Before The Fiance, I had no idea what Yorkshire pudding was – it wasn’t something I grew up with, and I’d never encountered it before. While my family was big on roast Sunday lunches, they were always done on the Weber by my step-father, and meat was usually accompanied by more meat, and perhaps rice, gravy and salad. And the food that reminds me most of my granny? Curry with dumplings. Yup, her dumplings were the best, and I’ve never been able to get them right!
The first time my fiance asked me to make them (I was making him roast chicken for Sunday dinner) I was a bit skeptical. After tweeting about it, most of the responses were along the lines of ‘oooh, delicious. Yorkshire puddings remind me of my granny.‘ – after scouting through my collection of recipe books and recipe cards (that presented different recipes/methods) I decided to try my own thing, and see what happened.
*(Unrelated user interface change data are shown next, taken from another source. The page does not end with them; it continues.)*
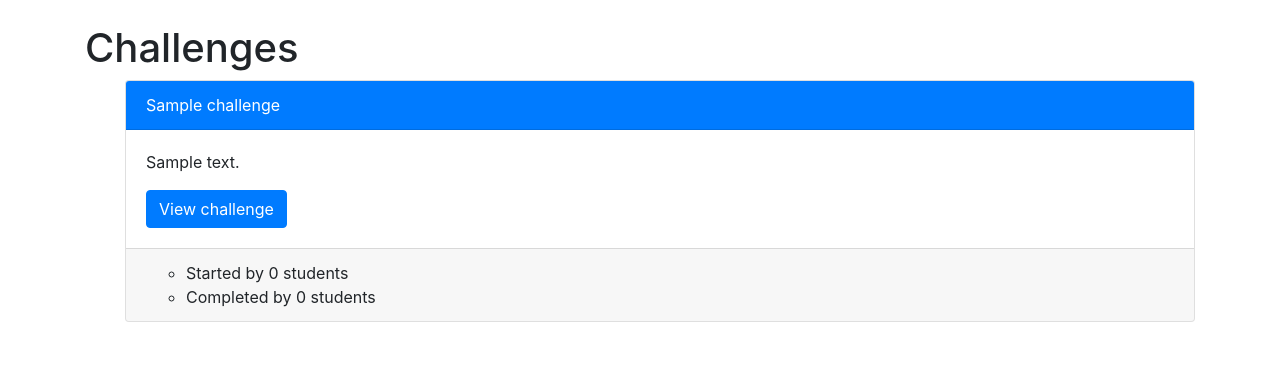
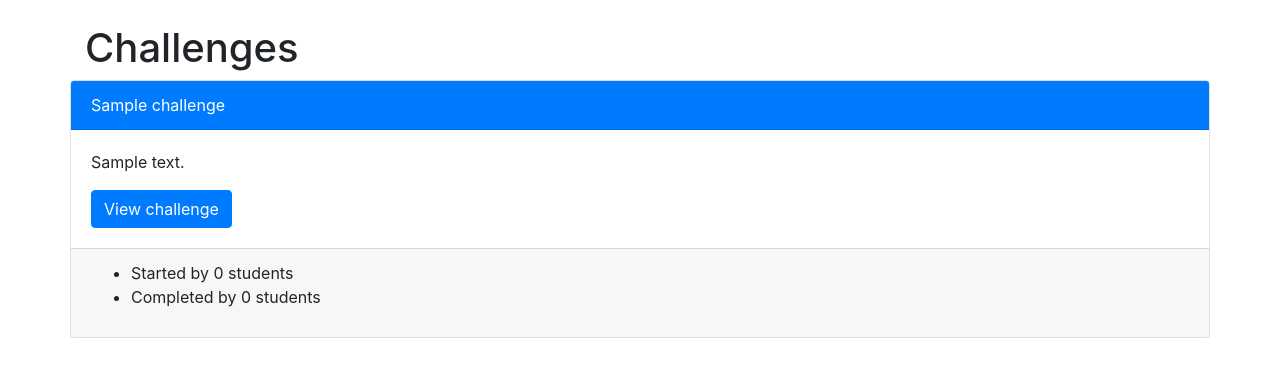
Before and after one commit to thomwiggers/ctfexam, a Django app: page /challenges/ in a window 1280 px wide. Shown: the part 56-433 px from the top of the page. Run offline with Django 3.2, Linux system fonts and the light colour scheme; a user stored in the database is signed in; tables that the repository leaves empty hold one stand-in row (values such as "Sample post"); data that the repository does not hold is empty; some libraries are stand-ins or nearby versions.

Commit message:
add formatting to list

```diff
--- a/challenges/templates/challenges/challenge_list.html
+++ b/challenges/templates/challenges/challenge_list.html
@@ -5,9 +5,9 @@
 
 {% block body %}
   <h1>Challenges</h1>
-  <ul>
     {% for challenge in challenges %}
-      <div class="card">
+      <div class="row">
+        <div class="card w-100 mb-4">
           <div class="card-header text-white {% if challenge.finished %}bg-secondary{% else %}bg-primary{% endif %}">
             {{ challenge.obj.title }} {% if challenge.finished %}(Completed at {{ challenge.user_entry.completion_time|date:"DATETIME_FORMAT" }}){% endif %}
           </div>
@@ -26,7 +26,7 @@
             </ul>
           </div>
         </div>
+      </div>
     {% endfor %}
-  </ul>
 {% endblock %}
 <!-- vim: set ft=jinja.html ts=4 sw=2 tw=0 et :-->
```
Lines whose indentation alone changed are shown as unchanged.
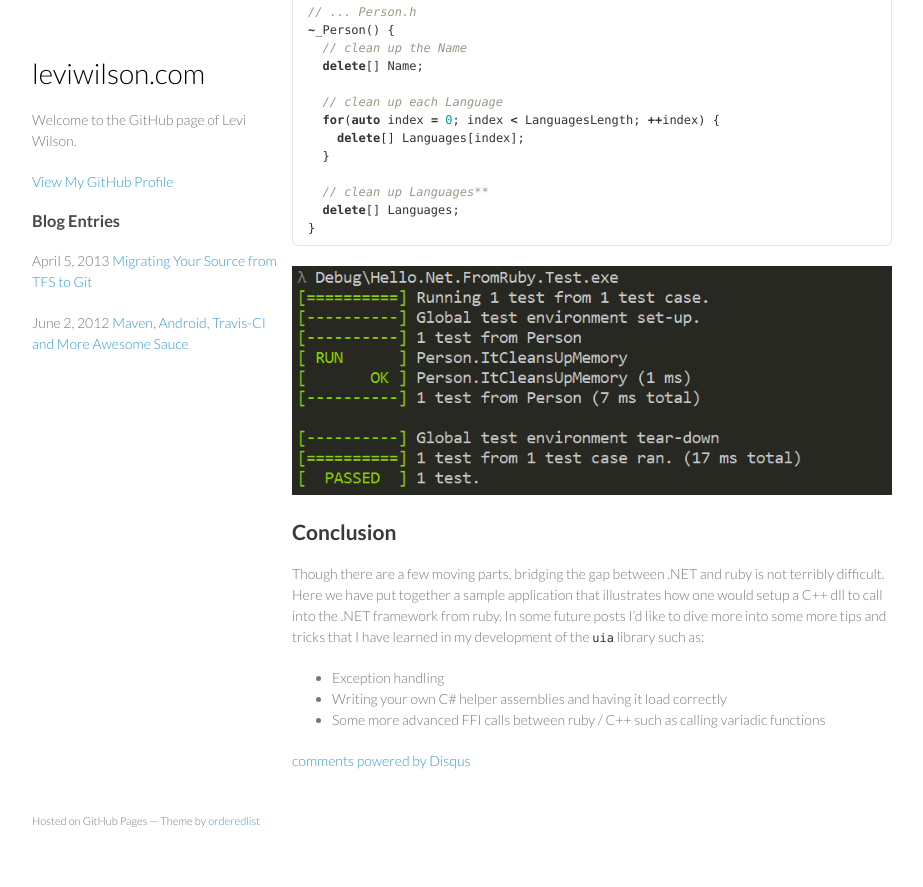
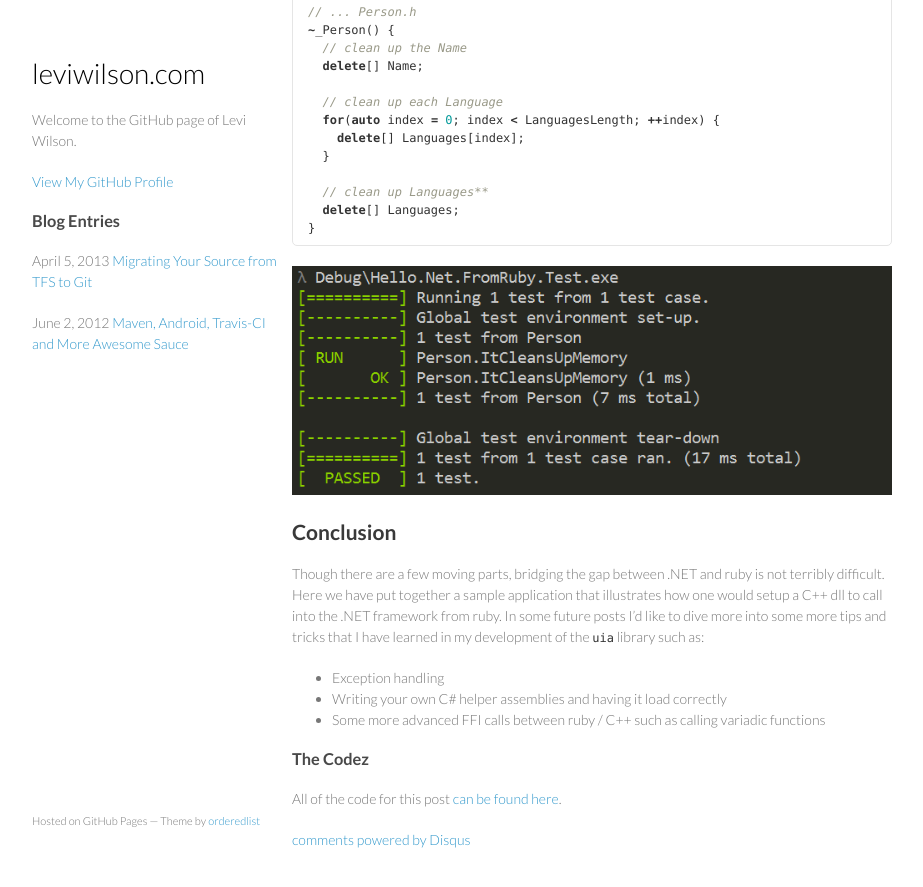
Before and after one commit to leviwilson/leviwilson.github.com, a Jekyll site: the page built from 2013-10-17-invoking-.net-from-ruby.md, in a window 1280 px wide and 900 px high, scrolled down 8372 px. Shown: the top 887 px of the window, without its empty margins (178-1101 px from the left). Built offline with Jekyll 4.4.1, drawn with Linux system fonts in a browser that asks for light colours; Markdown is read by kramdown in place of the engine named in the settings; comment, search, counter and statistics services are not loaded.

Commit message:
add link to sample code

```diff
--- a/2013-10-17-invoking-.net-from-ruby.md
+++ b/2013-10-17-invoking-.net-from-ruby.md
@@ -406,3 +406,6 @@ Though there are a few moving parts, bridging the gap between .NET and ruby is n
 * Exception handling
 * Writing your own C# helper assemblies and having it load correctly
 * Some more advanced FFI calls between ruby / C++ such as calling variadic functions
+
+### The Codez
+All of the code for this post [can be found here](https://github.com/levi-examples/Hello.Net.FromRuby).
```
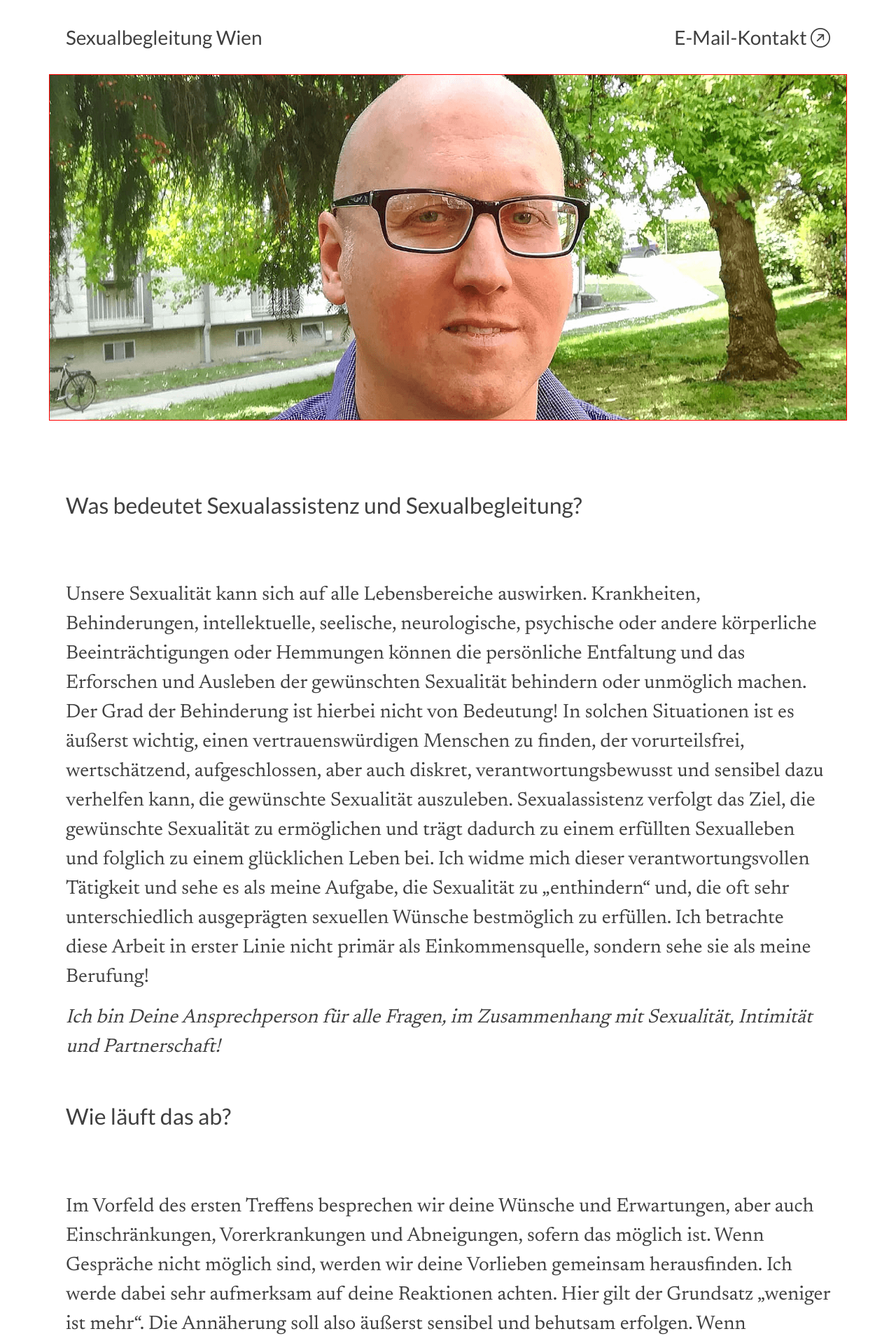
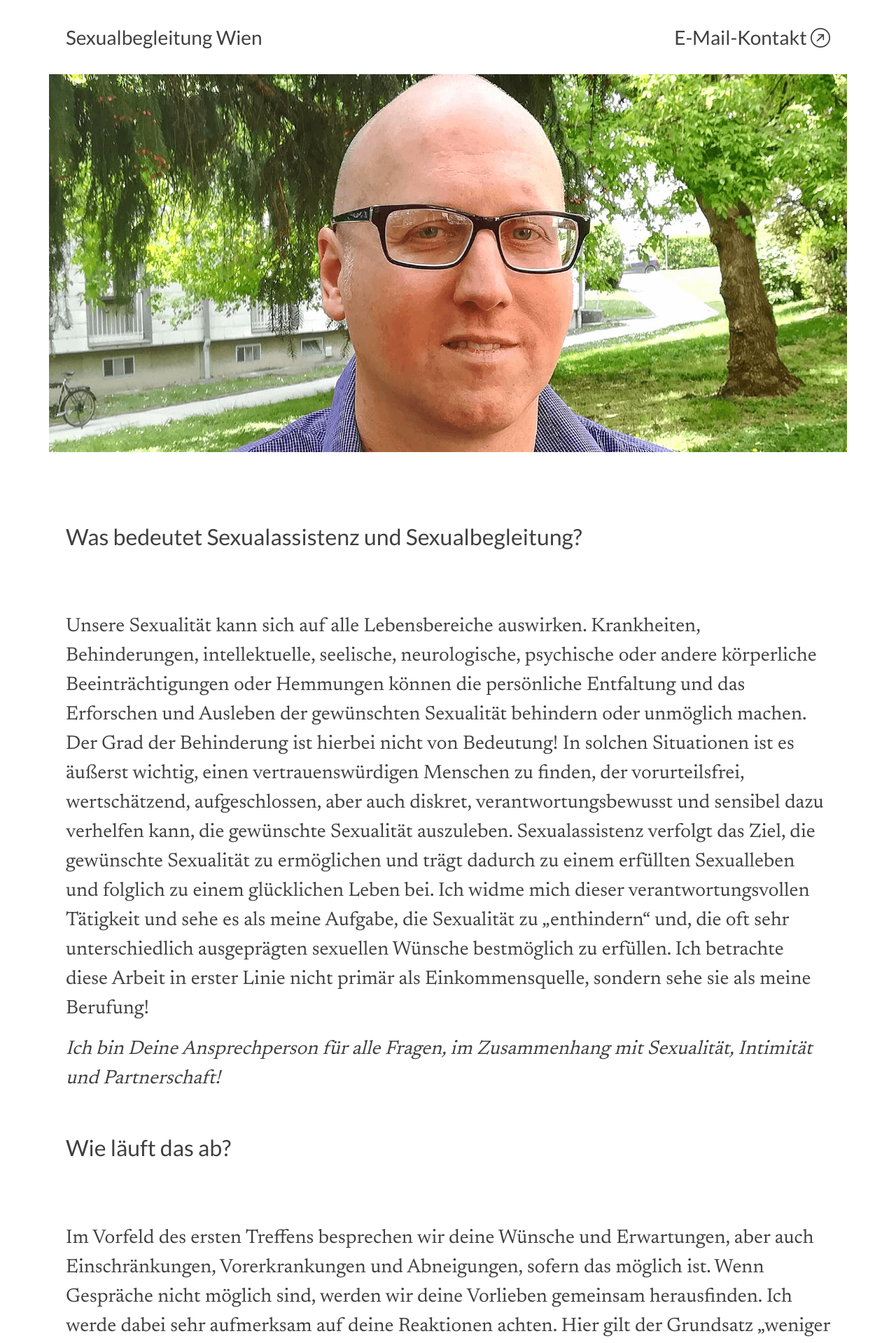
Before and after one commit to sexualbegleitung/sexualbegleitung-wien.at, a Jekyll site: the page built from index.md, in a window 1280 px wide. Shown: the top 1919 px of the page at 70% size. Built offline with Jekyll 4.4.1, drawn with Linux system fonts in a browser that asks for light colours; nearby versions of some CDN libraries.

Commit message:
change layoutdd

```diff
--- a/_sass/main.scss
+++ b/_sass/main.scss
@@ -36,8 +36,7 @@ nav a {
     background-size: contain;
   }
   .container-fluid {
-  border: 1px solid red;
-  min-height: 55vh !important;
+  min-height: 60vh !important;
   max-width: 1140px;
 }
 }
```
I was also asked to share my recipe, so here it is…
Yorkshire Puddings are cooked once the meat you’re roasting is done, and you’ve taken it out of the roasting pan and the oven. I don’t know what you use to make gravy, but generally I use the oil/fat that has dripped from the roast while it’s cooking and has collected at the bottom of the pan – so I split the drippings into two jugs – one for using for Yorkshire Puds, and the other to make a delicious, thick gravy.
Here’s how to do the Puds:
- 1 almost-full cup/mug of flour;
- 1 cup of milk
- Drippings from the roast you’re making
- 1 egg
- a pinch of salt
- About an hour before the meat is cooked through, sift the flour into a mixing bowl, add the milk and eggs and mix completely – the texture you’re going for here is pancake mix – because, well, Yorkshire Pudding mix is essentially pancake mix.
- Once completely lump-free, leave the mixture to stand for an hour. I made my Puds in a mini-muffin pan – so that they were perfectly bite-sized – but you could do it in a regular muffin pan, or in a flat pie dish as well, I’d imagine.
- Either way, you’re going to be greasing the cooking container well, so that the Puds can slide out easily when you’re done.
- Once you’ve greased the pans, pour about a millimeter of the drippings into the bottom of each cup in the tray, and then fill each cup about two-thirds of the way with Pud mixture – they will rise, so you have to give them some space.
- The oven needs to be on 220degrees Celsius – pop them in – and leave them for 14 minutes – DO NOT OPEN THE OVEN DOOR – check them through the window, or else they will sink in the middle.
- They’re ready when they’re starting to go golden brown on top.
And that’s it. Easy and delicious when served with roast chicken, veggies, rice, gravy and crispy roast potatoes. 🙂